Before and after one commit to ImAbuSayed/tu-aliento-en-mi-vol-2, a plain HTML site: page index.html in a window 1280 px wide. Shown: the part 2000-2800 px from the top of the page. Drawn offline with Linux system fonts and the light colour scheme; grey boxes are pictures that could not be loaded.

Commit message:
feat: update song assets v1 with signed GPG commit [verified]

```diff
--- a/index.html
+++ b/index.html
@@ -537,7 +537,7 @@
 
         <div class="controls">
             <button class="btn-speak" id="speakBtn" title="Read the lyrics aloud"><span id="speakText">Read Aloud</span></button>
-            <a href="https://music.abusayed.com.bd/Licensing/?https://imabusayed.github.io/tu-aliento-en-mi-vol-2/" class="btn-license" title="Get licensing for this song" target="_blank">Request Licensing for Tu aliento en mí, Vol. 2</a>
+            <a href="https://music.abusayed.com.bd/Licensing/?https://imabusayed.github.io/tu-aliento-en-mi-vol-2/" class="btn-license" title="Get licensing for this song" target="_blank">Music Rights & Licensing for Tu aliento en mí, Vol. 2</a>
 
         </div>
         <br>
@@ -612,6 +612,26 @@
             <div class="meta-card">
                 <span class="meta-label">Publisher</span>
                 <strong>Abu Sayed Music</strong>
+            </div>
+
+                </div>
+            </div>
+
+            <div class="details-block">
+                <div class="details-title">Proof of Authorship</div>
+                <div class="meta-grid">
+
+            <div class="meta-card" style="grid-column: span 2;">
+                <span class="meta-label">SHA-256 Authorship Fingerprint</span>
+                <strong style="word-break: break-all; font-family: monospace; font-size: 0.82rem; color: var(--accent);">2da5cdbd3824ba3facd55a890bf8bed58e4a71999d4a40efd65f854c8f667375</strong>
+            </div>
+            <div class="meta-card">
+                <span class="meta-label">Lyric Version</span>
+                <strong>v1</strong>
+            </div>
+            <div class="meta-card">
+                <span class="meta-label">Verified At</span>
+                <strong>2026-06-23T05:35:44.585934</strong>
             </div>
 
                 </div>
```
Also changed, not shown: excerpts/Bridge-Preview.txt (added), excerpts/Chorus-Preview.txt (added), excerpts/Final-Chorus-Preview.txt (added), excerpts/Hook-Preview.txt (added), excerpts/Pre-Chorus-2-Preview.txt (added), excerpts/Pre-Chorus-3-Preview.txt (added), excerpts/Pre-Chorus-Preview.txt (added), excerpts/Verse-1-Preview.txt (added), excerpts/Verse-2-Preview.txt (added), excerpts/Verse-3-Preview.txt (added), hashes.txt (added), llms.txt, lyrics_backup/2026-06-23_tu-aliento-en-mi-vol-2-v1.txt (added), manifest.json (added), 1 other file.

**About this task:** Pull together all lines from the data that mention the word "meta".

**The answer:**
             <div class="meta-card">
                 <span class="meta-label">Publisher</span>
+                <div class="meta-grid">
+            <div class="meta-card" style="grid-column: span 2;">
+                <span class="meta-label">SHA-256 Authorship Fingerprint</span>
+            <div class="meta-card">
+                <span class="meta-label">Lyric Version</span>
+            <div class="meta-card">
+                <span class="meta-label">Verified At</span>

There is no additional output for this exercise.